Strongly Magnetized Plasmas

One of the most fundamental and beneficial properties of a plasma is that it can be controlled by magnetic fields. For example, this forms the basis for magnetic confinement concepts in fusion energy research. However, most plasmas are weakly magnetized in the sense that the gyromotion of particles induced by a magnetic field occurs at a scale that is much larger than the scale at which particles interact (the Debye length). Strongly magnetized plasmas correspond to the opposite limit. Our work seeks to develop a basic theoretical understanding of the properties of strongly magnetized plasmas, and to search for new physics that may be utilized in applications. We develop new approaches to kinetic theory, and use molecular dynamics simulations to test theory. This research is becoming increasingly relevant to experiments, as extremely high magnetic fields are becoming possible in high energy density plasmas, such as pinches, as well as in cold plasmas traps, including non-neutral plasmas. 

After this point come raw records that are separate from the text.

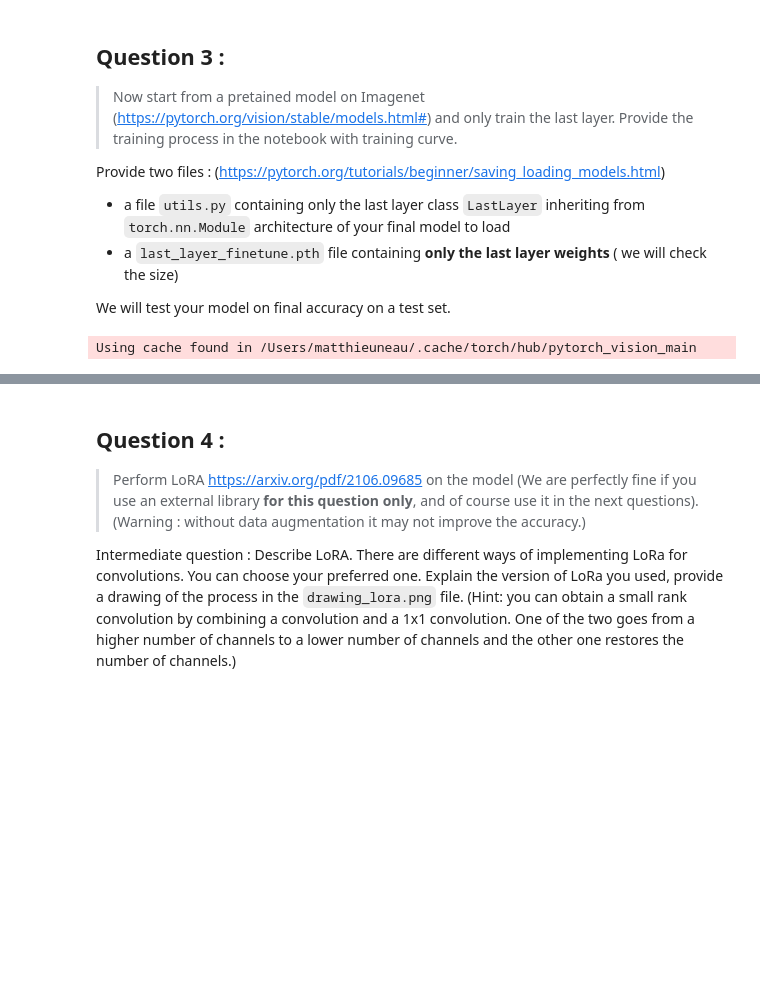
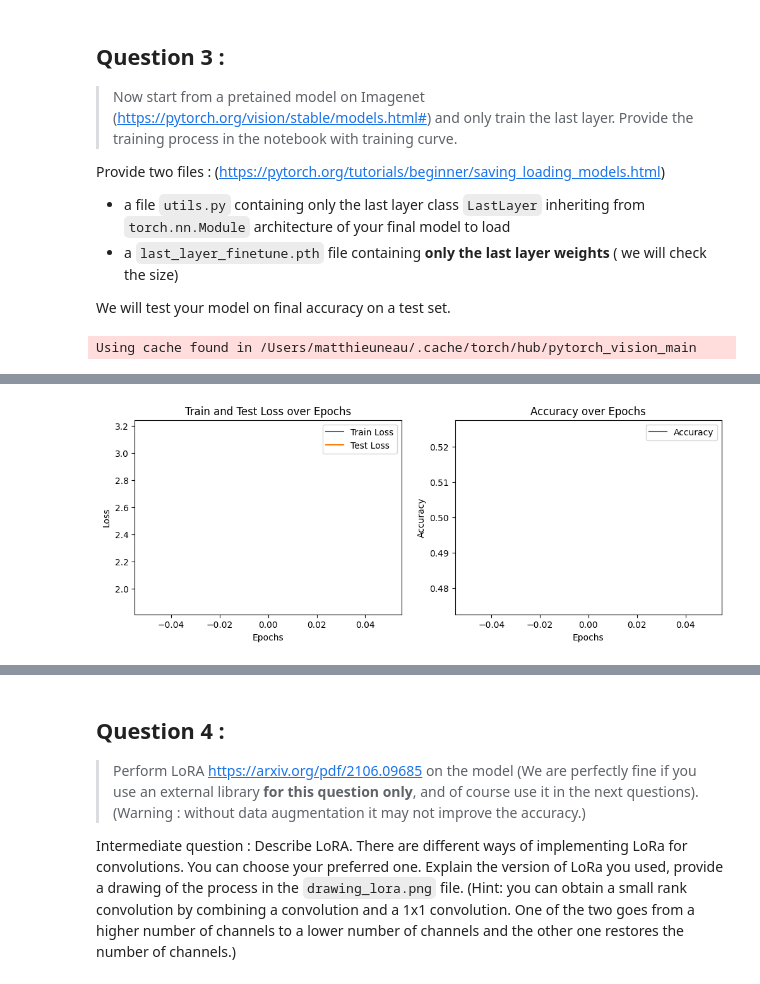
Before and after one commit to matthieuneau/deep-learning-practice, a Jupyter notebook: TP4.ipynb, the cells around one changed output, grey strips where cells are left out. Drawn from its saved outputs; the diff is of its cells as text; code cells hidden in the pictures; blank space fills up the shorter version.

```diff
--- a/TP4.ipynb
+++ b/TP4.ipynb
@@ -225,19 +215,20 @@ Epoch 2901, train loss: 0.0021, test loss: 4.9907, accuracy: 0.6429
 # %%
 import matplotlib.pyplot as plt
 
-fig, (ax1, ax2) = plt.subplots(1, 2, figsize=(12, 4))
+def plot_training(train_loss_history, test_loss_history, accuracy_history):
+    fig, (ax1, ax2) = plt.subplots(1, 2, figsize=(12, 4))
 
-ax1.plot(train_loss_history, label='Train Loss')
-ax1.plot(test_loss_history, label='Test Loss')
-ax1.set_xlabel('Epochs')
-ax1.set_ylabel('Loss')
-ax1.set_title('Train and Test Loss over Epochs')
-ax1.legend()
+    ax1.plot(train_loss_history, label='Train Loss')
+    ax1.plot(test_loss_history, label='Test Loss')
+    ax1.set_xlabel('Epochs')
+    ax1.set_ylabel('Loss')
+    ax1.set_title('Train and Test Loss over Epochs')
+    ax1.legend()
 
-ax2.plot(accuracy_history, label='Accuracy')
-ax2.set_xlabel('Epochs')
-ax2.set_ylabel('Accuracy')
-ax2.set_title('Accuracy over Epochs')
-ax2.legend()
+    ax2.plot(accuracy_history, label='Accuracy')
+    ax2.set_xlabel('Epochs')
+    ax2.set_ylabel('Accuracy')
+    ax2.set_title('Accuracy over Epochs')
+    ax2.legend()
 
-plt.show()
+    plt.show()
@@ -261,19 +250,26 @@ for param in pretrained_model.parameters():
     param.requires_grad = False
 
 pretrained_model.fc = nn.Linear(512, 2)
+pretrained_model.fc.requires_grad_=True
 
 # print(pretrained_model.fc)
-old_weights = pretrained_model.conv1.weight.data
+old_weights = pretrained_model.conv1.weight.data.clone()
+old_fc = pretrained_model.fc.weight.data.clone()
 
 train_dataloader = DataLoader(north_dataset, batch_size=16, shuffle=True)
 test_dataloader = DataLoader(test_dataset, batch_size=16)
+optimizer = torch.optim.Adam(pretrained_model.fc.parameters(), lr=1e-3)
 
-n_epochs = 5
-train(pretrained_model, train_dataloader=train_dataloader, test_dataloader=test_dataloader, loss_fn=loss_fn, optimizer=optimizer, n_epochs=n_epochs)
+n_epochs = 1
+train_loss_history, test_loss_history, accuracy_history = train(pretrained_model, train_dataloader=train_dataloader, test_dataloader=test_dataloader, loss_fn=loss_fn, optimizer=optimizer, n_epochs=n_epochs)
 
-# new_weights = pretrained_model.conv1.weight.data
+new_weights = pretrained_model.conv1.weight.data.clone()
+new_fc = pretrained_model.fc.weight.data.clone()
 
-# assert torch.allclose(old_weights, new_weights), "The weights of the pretrained model have been modified"
+assert torch.allclose(old_weights, new_weights, atol=1e-2), "The weights of the pretrained model have been modified"
+print(torch.allclose(old_fc, new_fc))
+
+plot_training(train_loss_history, test_loss_history, accuracy_history)
 
 # torch.save(base_model.fc.state_dict(), "lastlayer.pth")
 # %% [output]
@@ -282,2 +279,3 @@ IndexError: Dimension out of range (expected to be in range of [-1, 0], but got
+[figure, added]
 # %%
 from utils import LastLayer
```
Also changed, not shown: parts of 10 cells of this notebook, 6 other files.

Low-temperature Plasmas and Sheaths

Plasma modification of materials is at the heart of many of the most revolutionary technologies in our society. Current examples include efficient lighting sources, electric propulsion, and the manufacture of microelectronics. Upcoming examples include plasma-based medical technologies and technologies to improve the environment through waste remediation. Each of these rely on understanding how plasmas interact with their surroundings, which occurs through an electrostatic boundary layer called a sheath. Our work seeks to understand how sheaths work, and how they may be controlled in ways that are desirable for applications. We use analytic models, as well as particle-in-cell simulations in this work. It includes basic scientific studies, as well as applied projects in collaboration with experimental colleagues.

Research areas:


University of Wisconsin-Madison

B.S. Nuclear Engineering and Mathematics (2006)

Ph.D. Engineering Physics (2010)

Honors and Awards

  • American Physical Society Thomas H. Stix Award (2020)
  • Hershkowitz Early Career Award (2018)
  • University of Iowa’s Distinguished Mentor Award (2016) and Early Career Scholar of the Year Award (2017)